The first primate clones made by somatic cell nuclear transfer are two genetically identical long-tailed macaques born recently at the Chinese Academy of Sciences Institute of Neuroscience in Shanghai. Researchers named the newborns Zhong Zhong and Hua Hua—born eight and six weeks ago, respectively—after the Chinese adjective "Zhonghua," which means Chinese nation or people. The technical milestone, presented January 24 in the journal Cell, makes it a realistic possibility for labs to conduct research with customizable populations of genetically uniform monkeys.
"There are a lot of questions about primate biology that can be studied by having this additional model," says senior author Qiang Sun, Director of the Nonhuman Primate Research Facility at the Chinese Academy of Sciences Institute of Neuroscience. "You can produce cloned monkeys with the same genetic background except the gene you manipulated. This will generate real models not just for genetically based brain diseases, but also cancer, immune, or metabolic disorders and allow us to test the efficacy of the drugs for these conditions before clinical use."
Zhong Zhong and Hua Hua are not the first primate clones—the title goes to Tetra, a rhesus monkey born in 1999 through a simpler method called embryo splitting (Chan et al., Science 287, 317-319). This approach is how twins arise naturally but can only generate up to four offspring at a time. Zhong Zhong and Hua Hua are the product of somatic cell nuclear transfer (SCNT), the technique used to create Dolly the sheep over 20 years ago, in which researchers remove the nucleus from an egg cell and replace it with another nucleus from differentiated body cells. This reconstructed egg then develops into a clone of whatever donated the replacement nucleus.

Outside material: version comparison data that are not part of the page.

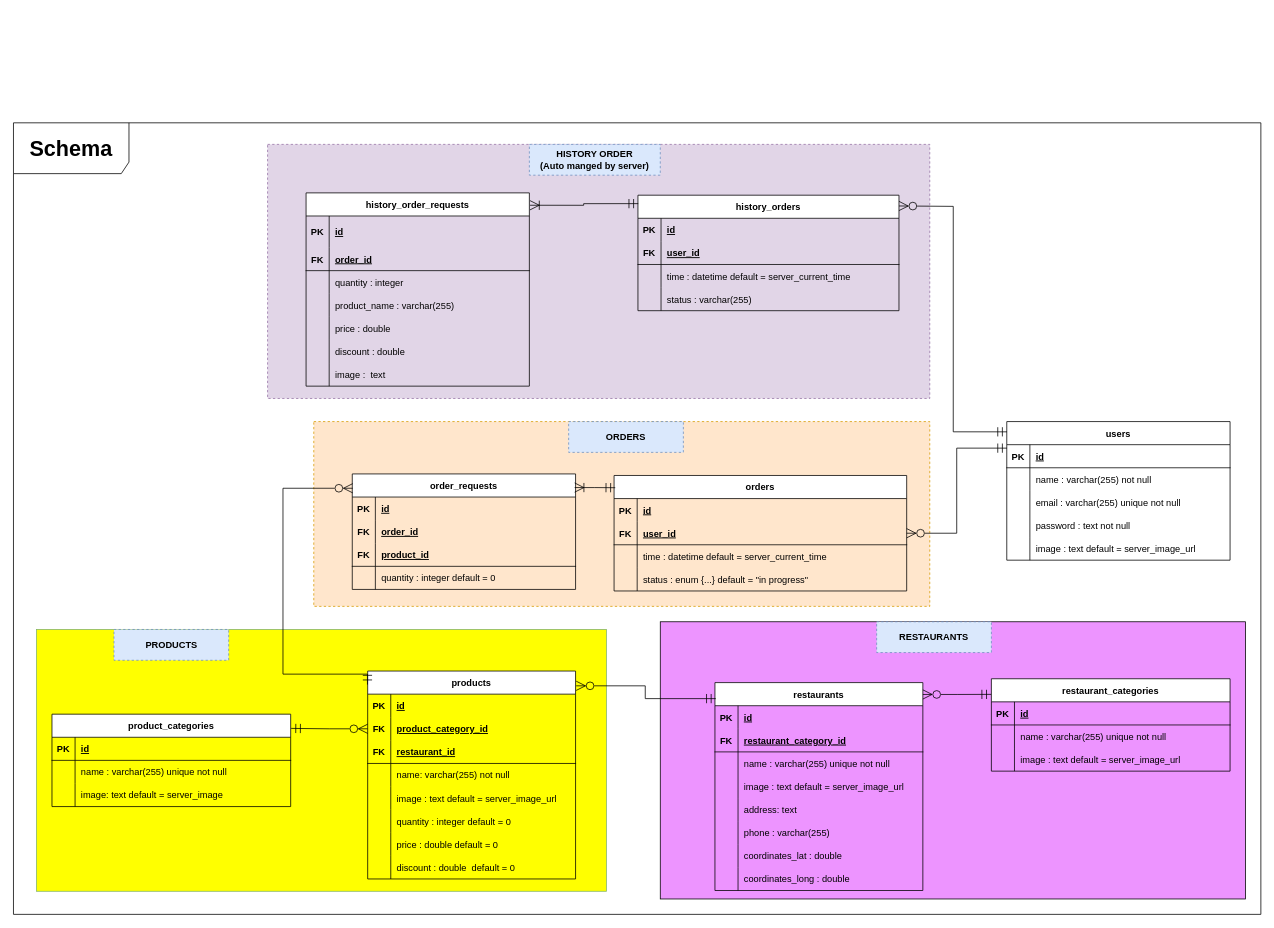
Earlier version of the draw.io diagram page "DB_schema" (1 of 3) of Diagrams/diagrams.drawio (khaledfathi/Restaurant_amit_api). Source tidied: cells renumbered, new cells numbered last; positions are measured from the earlier drawing's top-left corner, leaving out a move shared by most shapes. Both pictures are drawn from the tidied source at 77%, with x=0, y=0 at pixel (13, 122).
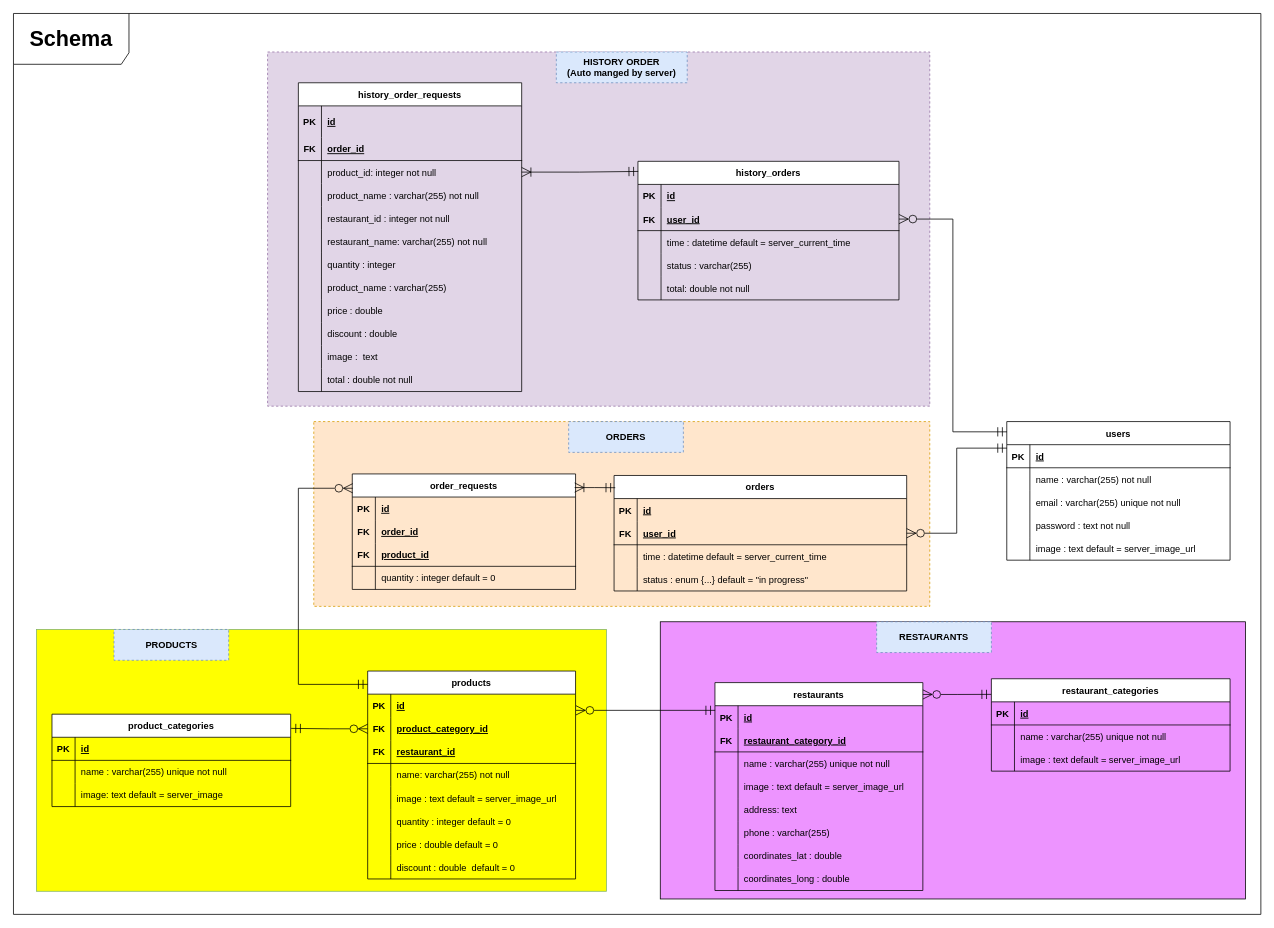
Above is the later version.

Unchanged cells that the change refers to:
```xml
<mxCell id="6" value="users" style="shape=table;startSize=30;childLayout=tableLayout;rowLines=0;fontStyle=1;align=center;" parent="1" vertex="1">
  <mxGeometry x="1290" y="388" width="290" height="180" as="geometry" />
</mxCell>
<mxCell id="32" value="restaurants" style="shape=table;startSize=30;childLayout=tableLayout;rowLines=0;fontStyle=1;align=center;" parent="1" vertex="1">
  <mxGeometry x="911" y="727" width="270" height="270" as="geometry" />
</mxCell>
<mxCell id="33" style="shape=tableRow;horizontal=0;startSize=0;swimlaneHead=0;swimlaneBody=0;fillColor=none;points=[[0,0.5],[1,0.5]];portConstraint=eastwest;top=0;left=0;right=0;bottom=0;" parent="32" vertex="1">
  <mxGeometry y="30" width="270" height="30" as="geometry" />
</mxCell>
<mxCell id="70" value="products" style="shape=table;startSize=30;childLayout=tableLayout;rowLines=0;fontStyle=1;align=center;" parent="1" vertex="1">
  <mxGeometry x="460" y="712" width="270" height="270" as="geometry" />
</mxCell>
<mxCell id="71" style="shape=tableRow;horizontal=0;startSize=0;swimlaneHead=0;swimlaneBody=0;fillColor=none;points=[[0,0.5],[1,0.5]];portConstraint=eastwest;top=0;left=0;right=0;bottom=0;" parent="70" vertex="1">
  <mxGeometry y="30" width="270" height="30" as="geometry" />
</mxCell>
<mxCell id="105" value="order_requests" style="shape=table;startSize=30;childLayout=tableLayout;rowLines=0;fontStyle=1;align=center;" parent="1" vertex="1">
  <mxGeometry x="440" y="456" width="290" height="150" as="geometry" />
</mxCell>
<mxCell id="130" style="shape=tableRow;horizontal=0;startSize=0;swimlaneHead=0;swimlaneBody=0;fillColor=none;points=[[0,0.5],[1,0.5]];portConstraint=eastwest;top=0;left=0;right=0;bottom=1;" parent="126" vertex="1">
  <mxGeometry y="60" width="339" height="30" as="geometry" />
</mxCell>
<mxCell id="146" style="shape=tableRow;horizontal=0;startSize=0;swimlaneHead=0;swimlaneBody=0;fillColor=none;points=[[0,0.5],[1,0.5]];portConstraint=eastwest;top=0;left=0;right=0;bottom=0;" parent="139" vertex="1">
  <mxGeometry y="101" width="290" height="30" as="geometry" />
</mxCell>
```

Change to the diagram source:
```diff
@@
     <mxCell id="2" value="&lt;b&gt;Schema&lt;/b&gt;" style="shape=umlFrame;whiteSpace=wrap;html=1;fontSize=28;fontColor=#000000;fillColor=#FFFFFF;width=150;height=66;" parent="1" vertex="1">
-      <mxGeometry width="1620" height="1028" as="geometry" />
+      <mxGeometry y="-142" width="1620" height="1170" as="geometry" />
     </mxCell>
@@
-    <mxCell id="120" style="edgeStyle=orthogonalEdgeStyle;rounded=0;jettySize=auto;html=1;entryX=-0.001;entryY=0.065;entryDx=0;entryDy=0;startArrow=ERzeroToMany;startFill=0;endArrow=ERmandOne;endFill=0;startSize=10;endSize=10;exitX=0.002;exitY=0.124;exitDx=0;exitDy=0;exitPerimeter=0;entryPerimeter=0;" parent="1" edge="1" source="105" target="70">
+    <mxCell id="120" style="edgeStyle=orthogonalEdgeStyle;rounded=0;jettySize=auto;html=1;startArrow=ERzeroToMany;startFill=0;endArrow=ERmandOne;endFill=0;startSize=10;endSize=10;exitX=0.002;exitY=0.124;exitDx=0;exitDy=0;exitPerimeter=0;entryX=0;entryY=0.064;entryDx=0;entryDy=0;entryPerimeter=0;" parent="1" edge="1" source="105" target="70">
       <mxGeometry relative="1" as="geometry">
         <Array as="points">
-          <mxPoint x="350" y="475" />
-          <mxPoint x="350" y="716" />
+          <mxPoint x="370" y="475" />
+          <mxPoint x="370" y="729" />
         </Array>
       </mxGeometry>
     </mxCell>
@@
-    <mxCell id="122" style="edgeStyle=orthogonalEdgeStyle;rounded=0;jettySize=auto;html=1;startArrow=ERzeroToMany;startFill=0;endArrow=ERmandOne;endFill=0;startSize=10;endSize=10;exitX=1.003;exitY=0.071;exitDx=0;exitDy=0;exitPerimeter=0;entryX=0.004;entryY=0.077;entryDx=0;entryDy=0;entryPerimeter=0;" parent="1" edge="1" source="70" target="32">
+    <mxCell id="122" style="edgeStyle=orthogonalEdgeStyle;rounded=0;jettySize=auto;html=1;startArrow=ERzeroToMany;startFill=0;endArrow=ERmandOne;endFill=0;startSize=10;endSize=10;exitX=1.002;exitY=0.701;exitDx=0;exitDy=0;exitPerimeter=0;entryX=0.001;entryY=0.201;entryDx=0;entryDy=0;entryPerimeter=0;" parent="1" edge="1" source="71" target="33">
       <mxGeometry relative="1" as="geometry" />
     </mxCell>
@@
     <mxCell id="125" style="rounded=0;whiteSpace=wrap;html=1;fillColor=#e1d5e7;dashed=1;strokeColor=#9673a6;" parent="1" vertex="1">
-      <mxGeometry x="330" y="28" width="860" height="330" as="geometry" />
+      <mxGeometry x="330" y="-92" width="860" height="460" as="geometry" />
     </mxCell>
     <mxCell id="126" value="history_orders" style="shape=table;startSize=30;childLayout=tableLayout;rowLines=0;fontStyle=1;align=center;" parent="1" vertex="1">
-      <mxGeometry x="811" y="94" width="339" height="150" as="geometry" />
+      <mxGeometry x="811" y="50" width="339" height="180" as="geometry" />
     </mxCell>
@@
+    <mxCell id="166" style="shape=tableRow;horizontal=0;startSize=0;swimlaneHead=0;swimlaneBody=0;fillColor=none;top=0;left=0;right=0;bottom=0;" parent="126" vertex="1">
+      <mxGeometry y="150" width="339" height="30" as="geometry" />
+    </mxCell>
+    <mxCell id="167" style="shape=partialRectangle;fillColor=none;top=0;left=0;bottom=0;right=0;overflow=hidden;" parent="166" vertex="1">
+      <mxGeometry width="30" height="30" as="geometry" />
+    </mxCell>
+    <mxCell id="168" value="total: double not null" style="shape=partialRectangle;fillColor=none;top=0;left=0;bottom=0;right=0;align=left;spacingLeft=6;overflow=hidden;" parent="166" vertex="1">
+      <mxGeometry x="30" width="309" height="30" as="geometry" />
+    </mxCell>
     <mxCell id="139" value="history_order_requests" style="shape=table;startSize=30;childLayout=tableLayout;rowLines=0;fontStyle=1;align=center;" parent="1" vertex="1">
-      <mxGeometry x="380" y="91" width="290" height="251" as="geometry" />
+      <mxGeometry x="370" y="-52" width="290" height="401" as="geometry" />
     </mxCell>
@@
-    <mxCell id="148" value="quantity : integer" style="shape=partialRectangle;fillColor=none;top=0;left=0;bottom=0;right=0;align=left;spacingLeft=6;overflow=hidden;" parent="146" vertex="1">
+    <mxCell id="148" value="product_id: integer not null" style="shape=partialRectangle;fillColor=none;top=0;left=0;bottom=0;right=0;align=left;spacingLeft=6;overflow=hidden;" parent="146" vertex="1">
       <mxGeometry x="30" width="260" height="30" as="geometry" />
     </mxCell>
+    <mxCell id="169" style="shape=tableRow;horizontal=0;startSize=0;swimlaneHead=0;swimlaneBody=0;fillColor=none;top=0;left=0;right=0;bottom=0;" parent="139" vertex="1">
+      <mxGeometry y="131" width="290" height="30" as="geometry" />
+    </mxCell>
+    <mxCell id="170" style="shape=partialRectangle;fillColor=none;top=0;left=0;bottom=0;right=0;overflow=hidden;" parent="169" vertex="1">
+      <mxGeometry width="30" height="30" as="geometry" />
+    </mxCell>
+    <mxCell id="171" value="product_name : varchar(255) not null" style="shape=partialRectangle;fillColor=none;top=0;left=0;bottom=0;right=0;align=left;spacingLeft=6;overflow=hidden;" parent="169" vertex="1">
+      <mxGeometry x="30" width="260" height="30" as="geometry" />
+    </mxCell>
+    <mxCell id="172" style="shape=tableRow;horizontal=0;startSize=0;swimlaneHead=0;swimlaneBody=0;fillColor=none;top=0;left=0;right=0;bottom=0;" parent="139" vertex="1">
+      <mxGeometry y="161" width="290" height="30" as="geometry" />
+    </mxCell>
+    <mxCell id="173" style="shape=partialRectangle;fillColor=none;top=0;left=0;bottom=0;right=0;overflow=hidden;" parent="172" vertex="1">
+      <mxGeometry width="30" height="30" as="geometry" />
+    </mxCell>
+    <mxCell id="174" value="restaurant_id : integer not null" style="shape=partialRectangle;fillColor=none;top=0;left=0;bottom=0;right=0;align=left;spacingLeft=6;overflow=hidden;" parent="172" vertex="1">
+      <mxGeometry x="30" width="260" height="30" as="geometry" />
+    </mxCell>
+    <mxCell id="175" style="shape=tableRow;horizontal=0;startSize=0;swimlaneHead=0;swimlaneBody=0;fillColor=none;top=0;left=0;right=0;bottom=0;" parent="139" vertex="1">
+      <mxGeometry y="191" width="290" height="30" as="geometry" />
+    </mxCell>
+    <mxCell id="176" style="shape=partialRectangle;fillColor=none;top=0;left=0;bottom=0;right=0;overflow=hidden;" parent="175" vertex="1">
+      <mxGeometry width="30" height="30" as="geometry" />
+    </mxCell>
+    <mxCell id="177" value="restaurant_name: varchar(255) not null" style="shape=partialRectangle;fillColor=none;top=0;left=0;bottom=0;right=0;align=left;spacingLeft=6;overflow=hidden;" parent="175" vertex="1">
+      <mxGeometry x="30" width="260" height="30" as="geometry" />
+    </mxCell>
+    <mxCell id="178" style="shape=tableRow;horizontal=0;startSize=0;swimlaneHead=0;swimlaneBody=0;fillColor=none;top=0;left=0;right=0;bottom=0;" parent="139" vertex="1">
+      <mxGeometry y="221" width="290" height="30" as="geometry" />
+    </mxCell>
+    <mxCell id="179" style="shape=partialRectangle;fillColor=none;top=0;left=0;bottom=0;right=0;overflow=hidden;" parent="178" vertex="1">
+      <mxGeometry width="30" height="30" as="geometry" />
+    </mxCell>
+    <mxCell id="180" value="quantity : integer" style="shape=partialRectangle;fillColor=none;top=0;left=0;bottom=0;right=0;align=left;spacingLeft=6;overflow=hidden;" parent="178" vertex="1">
+      <mxGeometry x="30" width="260" height="30" as="geometry" />
+    </mxCell>
     <mxCell id="149" style="shape=tableRow;horizontal=0;startSize=0;swimlaneHead=0;swimlaneBody=0;fillColor=none;top=0;left=0;right=0;bottom=0;" parent="139" vertex="1">
-      <mxGeometry y="131" width="290" height="30" as="geometry" />
+      <mxGeometry y="251" width="290" height="30" as="geometry" />
     </mxCell>
@@
     <mxCell id="152" style="shape=tableRow;horizontal=0;startSize=0;swimlaneHead=0;swimlaneBody=0;fillColor=none;top=0;left=0;right=0;bottom=0;" parent="139" vertex="1">
-      <mxGeometry y="161" width="290" height="30" as="geometry" />
+      <mxGeometry y="281" width="290" height="30" as="geometry" />
     </mxCell>
@@
     <mxCell id="155" style="shape=tableRow;horizontal=0;startSize=0;swimlaneHead=0;swimlaneBody=0;fillColor=none;top=0;left=0;right=0;bottom=0;" parent="139" vertex="1">
-      <mxGeometry y="191" width="290" height="30" as="geometry" />
+      <mxGeometry y="311" width="290" height="30" as="geometry" />
     </mxCell>
@@
     <mxCell id="158" style="shape=tableRow;horizontal=0;startSize=0;swimlaneHead=0;swimlaneBody=0;fillColor=none;top=0;left=0;right=0;bottom=0;" parent="139" vertex="1">
-      <mxGeometry y="221" width="290" height="30" as="geometry" />
+      <mxGeometry y="341" width="290" height="30" as="geometry" />
     </mxCell>
@@
+    <mxCell id="181" style="shape=tableRow;horizontal=0;startSize=0;swimlaneHead=0;swimlaneBody=0;fillColor=none;top=0;left=0;right=0;bottom=0;" parent="139" vertex="1">
+      <mxGeometry y="371" width="290" height="30" as="geometry" />
+    </mxCell>
+    <mxCell id="182" style="shape=partialRectangle;fillColor=none;top=0;left=0;bottom=0;right=0;overflow=hidden;" parent="181" vertex="1">
+      <mxGeometry width="30" height="30" as="geometry" />
+    </mxCell>
+    <mxCell id="183" value="total : double not null" style="shape=partialRectangle;fillColor=none;top=0;left=0;bottom=0;right=0;align=left;spacingLeft=6;overflow=hidden;" parent="181" vertex="1">
+      <mxGeometry x="30" width="260" height="30" as="geometry" />
+    </mxCell>
-    <mxCell id="161" style="edgeStyle=orthogonalEdgeStyle;rounded=0;jettySize=auto;html=1;startArrow=ERoneToMany;startFill=0;endArrow=ERmandOne;endFill=0;startSize=10;endSize=10;entryX=0.001;entryY=0.073;entryDx=0;entryDy=0;entryPerimeter=0;exitX=1.003;exitY=0.064;exitDx=0;exitDy=0;exitPerimeter=0;" parent="1" edge="1" source="139" target="126">
+    <mxCell id="161" style="edgeStyle=orthogonalEdgeStyle;rounded=0;jettySize=auto;html=1;startArrow=ERoneToMany;startFill=0;endArrow=ERmandOne;endFill=0;startSize=10;endSize=10;entryX=0.001;entryY=0.073;entryDx=0;entryDy=0;entryPerimeter=0;" parent="1" edge="1" source="146" target="126">
       <mxGeometry relative="1" as="geometry" />
     </mxCell>
     <mxCell id="162" value="HISTORY ORDER&lt;br&gt;(Auto manged by server)" style="text;html=1;strokeColor=#6c8ebf;fillColor=#dae8fc;align=center;verticalAlign=middle;whiteSpace=wrap;rounded=0;dashed=1;fontStyle=1;" parent="1" vertex="1">
-      <mxGeometry x="670" y="28" width="170" height="40" as="geometry" />
+      <mxGeometry x="705" y="-92" width="170" height="40" as="geometry" />
     </mxCell>
-    <mxCell id="163" style="edgeStyle=orthogonalEdgeStyle;rounded=0;jettySize=auto;html=1;entryX=0.001;entryY=0.074;entryDx=0;entryDy=0;startArrow=ERzeroToMany;startFill=0;endArrow=ERmandOne;endFill=0;startSize=10;endSize=10;entryPerimeter=0;" parent="1" edge="1" target="6">
-      <mxGeometry relative="1" as="geometry">
-        <mxPoint x="1150" y="108" as="sourcePoint" />
-      </mxGeometry>
+    <mxCell id="163" style="edgeStyle=orthogonalEdgeStyle;rounded=0;jettySize=auto;html=1;entryX=0.001;entryY=0.074;entryDx=0;entryDy=0;startArrow=ERzeroToMany;startFill=0;endArrow=ERmandOne;endFill=0;startSize=10;endSize=10;entryPerimeter=0;" parent="1" edge="1" source="130" target="6">
+      <mxGeometry relative="1" as="geometry" />
     </mxCell>
```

Differentiated monkey cell nuclei, compared to other mammals such as mice or cows, have proven resistant to SCNT. Sun and his colleagues overcame this challenge primarily by introducing epigenetic modulators after the nuclear transfer that switch on or off the genes that are inhibiting embryo development. The researchers found their success rate increased by transferring nuclei taken from fetal differentiated cells, such as fibroblasts, a cell type in the connective tissue. Zhong Zhong and Hua Hua are clones of the same macaque fetal fibroblasts. Adult donor cells were also used, but those clones only lived for a few hours after birth.
"We tried several different methods, but only one worked," says Sun. "There was much failure before we found a way to successfully clone a monkey."
The first author Zhen Liu, a postdoctoral fellow, spent three years practicing and optimizing the SCNT procedure. He tested various methods to quickly and precisely remove the nuclear materials from the egg cell and promote the fusion of the nucleus-donor cell and enucleated egg. With the additional help of epigenetic modulators that re-activate the suppressed genes in the differentiated nucleus, he was able to achieve much higher rates of normal embryo development and pregnancy in the surrogate female monkeys.
The researchers plan to continue improving the technique, which will also benefit from future work in other labs, and monitoring Zhong Zhong and Hua Hua for their physical and intellectual development. The babies are currently bottle fed and are growing normally compared to monkeys their age. The group is also expecting more macaque clones to be born over the coming months.
The lab is following strict international guidelines for animal research set by the US National Institutes of Health, but Sun and Poo encourage the scientific community to discuss what should or should not be acceptable practices when it comes to cloning of non-human primates. "We are very aware that future research using non-human primates anywhere in the world depends on scientists following very strict ethical standards," Poo says.